Lastly, at the top of each component, we see two fields to configure the min/max value for each component of our bonus:

As their name might imply, these two fields can be used to specify the minimum or maximum value for any bonus calculation.

This is the particular feature we need to solve our problem regarding negative values for level 1 Characters. All we have to do is set our Min Value to 0:

And viola, the end result is a bonus that represents 2d6 for every 3 Character Levels starting at Level 5 (and 0 before that).

In the future, we'll be creating more guides about the advanced bonus editor to show some examples of creating bonuses that intermittently increase, as well as more complicated, but practical examples of bonuses.

## Table Bonuses

Now, there's one more example of bonuses. Maybe you have a bonus that doesn't really conform to a formula, but uses some sort of table look-up.

For bonuses like this, use the "Table" tab:

Here, you can use the Table Calculation to determine what calculation to use to determine which "Row" of our table to use. Then, you create Rows for each kind of result.

For example, here's a simple calculation that represents double your Strength but only if your Strength is 1, 2, or 3:

Here's an example of a bonus that is equal to a different attribute depending on your Character Level:

In general, the Table tab is a good tab for irregular calculations.

However, note that the Table calculations are very specific. For example, in the example above, if one's character level is 1, 2, or 3, the calculation works as intended. But if one's character level is 4 or higher, the result is actually zero!

We can fix this by going to the Advanced Tab — where you'll see that actually the Table calculation is actually a shortcut for the corresponding advanced calculation:

Let's say we want to make the Character Level = 3 calculation actually be the default calculation for any Character Level equal to or greater than 3. To do so, just change the corresponding condition:

Once we do that, we can go back to using the Table tab, knowing that the row for "3" now corresponds to a Greater Than or Equal To operation.

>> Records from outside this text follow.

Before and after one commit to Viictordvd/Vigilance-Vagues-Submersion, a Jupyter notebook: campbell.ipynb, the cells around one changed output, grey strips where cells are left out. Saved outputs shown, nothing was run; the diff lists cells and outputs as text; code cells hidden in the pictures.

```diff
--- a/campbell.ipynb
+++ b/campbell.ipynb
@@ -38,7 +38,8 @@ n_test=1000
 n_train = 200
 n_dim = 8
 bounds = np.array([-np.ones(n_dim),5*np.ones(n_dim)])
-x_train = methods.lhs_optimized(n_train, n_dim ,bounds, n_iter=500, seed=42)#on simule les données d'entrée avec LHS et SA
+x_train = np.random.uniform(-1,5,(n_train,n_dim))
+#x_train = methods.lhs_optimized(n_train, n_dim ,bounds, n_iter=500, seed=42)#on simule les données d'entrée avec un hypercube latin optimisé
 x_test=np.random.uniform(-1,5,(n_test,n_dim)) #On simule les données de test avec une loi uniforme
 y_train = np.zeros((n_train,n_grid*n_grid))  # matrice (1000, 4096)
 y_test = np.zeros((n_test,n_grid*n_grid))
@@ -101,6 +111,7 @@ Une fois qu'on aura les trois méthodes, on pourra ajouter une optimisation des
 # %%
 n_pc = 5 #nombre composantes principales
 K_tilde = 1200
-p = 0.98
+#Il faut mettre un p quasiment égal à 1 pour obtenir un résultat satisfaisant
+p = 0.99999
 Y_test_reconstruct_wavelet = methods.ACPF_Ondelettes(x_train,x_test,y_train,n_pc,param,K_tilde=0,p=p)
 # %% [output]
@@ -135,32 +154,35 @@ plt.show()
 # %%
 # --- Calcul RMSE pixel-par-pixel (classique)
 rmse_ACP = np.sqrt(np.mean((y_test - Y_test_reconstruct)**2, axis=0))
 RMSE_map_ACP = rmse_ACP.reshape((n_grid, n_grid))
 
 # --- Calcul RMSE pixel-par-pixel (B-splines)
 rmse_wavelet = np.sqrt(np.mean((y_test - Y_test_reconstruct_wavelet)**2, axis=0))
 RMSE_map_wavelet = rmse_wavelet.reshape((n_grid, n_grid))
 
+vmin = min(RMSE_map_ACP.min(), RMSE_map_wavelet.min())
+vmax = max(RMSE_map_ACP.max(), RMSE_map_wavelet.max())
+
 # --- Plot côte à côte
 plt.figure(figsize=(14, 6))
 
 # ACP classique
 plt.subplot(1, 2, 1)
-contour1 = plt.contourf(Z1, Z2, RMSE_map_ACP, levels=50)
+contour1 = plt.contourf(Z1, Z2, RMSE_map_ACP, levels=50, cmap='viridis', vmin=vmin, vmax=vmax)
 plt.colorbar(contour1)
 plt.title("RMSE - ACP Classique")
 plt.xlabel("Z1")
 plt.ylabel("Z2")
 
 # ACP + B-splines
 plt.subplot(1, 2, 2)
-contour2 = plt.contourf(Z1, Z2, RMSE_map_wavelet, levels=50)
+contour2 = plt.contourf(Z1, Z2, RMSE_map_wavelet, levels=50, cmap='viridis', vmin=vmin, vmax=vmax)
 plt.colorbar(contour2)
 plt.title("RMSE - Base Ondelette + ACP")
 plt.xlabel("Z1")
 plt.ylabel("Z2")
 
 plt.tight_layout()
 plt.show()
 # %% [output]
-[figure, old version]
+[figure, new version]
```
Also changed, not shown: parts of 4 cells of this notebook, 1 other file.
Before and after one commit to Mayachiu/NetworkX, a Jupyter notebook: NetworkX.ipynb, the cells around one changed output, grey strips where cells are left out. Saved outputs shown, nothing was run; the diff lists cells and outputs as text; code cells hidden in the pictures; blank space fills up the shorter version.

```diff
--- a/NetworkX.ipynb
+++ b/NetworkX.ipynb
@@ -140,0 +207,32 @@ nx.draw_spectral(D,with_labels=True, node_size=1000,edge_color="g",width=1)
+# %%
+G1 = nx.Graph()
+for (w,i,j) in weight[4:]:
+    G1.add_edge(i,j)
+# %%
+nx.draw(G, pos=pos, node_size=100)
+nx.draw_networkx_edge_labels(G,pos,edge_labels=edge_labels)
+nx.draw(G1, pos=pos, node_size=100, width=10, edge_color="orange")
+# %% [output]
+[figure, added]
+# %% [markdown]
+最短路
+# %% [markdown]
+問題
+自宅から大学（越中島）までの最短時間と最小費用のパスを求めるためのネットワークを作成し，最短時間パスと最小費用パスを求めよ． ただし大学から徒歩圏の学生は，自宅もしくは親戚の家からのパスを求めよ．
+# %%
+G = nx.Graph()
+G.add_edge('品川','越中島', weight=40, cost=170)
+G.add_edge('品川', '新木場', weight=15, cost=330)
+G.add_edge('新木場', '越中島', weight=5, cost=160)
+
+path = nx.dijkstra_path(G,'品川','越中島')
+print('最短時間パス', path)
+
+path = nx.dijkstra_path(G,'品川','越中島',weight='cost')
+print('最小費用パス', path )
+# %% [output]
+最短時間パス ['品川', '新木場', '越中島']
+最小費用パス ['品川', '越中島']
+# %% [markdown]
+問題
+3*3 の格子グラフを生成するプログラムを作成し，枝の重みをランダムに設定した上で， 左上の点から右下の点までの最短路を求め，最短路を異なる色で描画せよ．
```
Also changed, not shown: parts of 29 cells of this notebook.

## Targeted Bonuses

Before we close out this guide, we have to cover one more topic: targeted bonuses.

Sometimes, you'll see a Bonus Editor dialog open that looks a little bit different:

The only difference between a dialog like this and the Bonus Editor dialog we just talked about is that this one is targeted. That is, this specifically is used to denote bonuses or penalties to specific stats in your system. Once we select a target stat/field, we'll see the layout from before.

For example, we could use this to grant a +2 bonus to Strength like so:

Or add your Character Level to your Athletics like so:

### Configuring the Targeted Bonuses

There's two subtle features that Targeted Bonuses also have: "Apply As" and "Priority".

"Apply As" is basically the operation you want to use once you've computed the final result of all of the components.

In the examples above, we used "SUM" — indicating that we want all the components to be added to our Athletics.

We could have used "MIN" or "MAX" alternatively, which would indicate that we should replace our Athletics with the highest of Athletics and all of the component results. In the last example, if we used "Apply as MAX" that would mean our Athletics would stay unchanged (if our Athletics is higher than our Character Level) or it would become Character Level (if our Character Level is higher than our Athletics).

Lastly, Priority is used to determine when in the computations this bonus should be applied. Lower values (including negative values) happen before higher values. That is, Priority 1 bonuses are applied before Priority 2, and so on.

For MOST cases, we should not change this value from 0.

However, if you need a complicated sequence of logic, you can use priority to create multi-step operations. In the future, we'll create a guide to show such an example.

Otherwise, that covers the Bonus Editor! If you have any questions, always feel free to reach out to us, but the ideas in this guide apply broadly across Hedron and should lay a solid groundwork for anything you might try to build!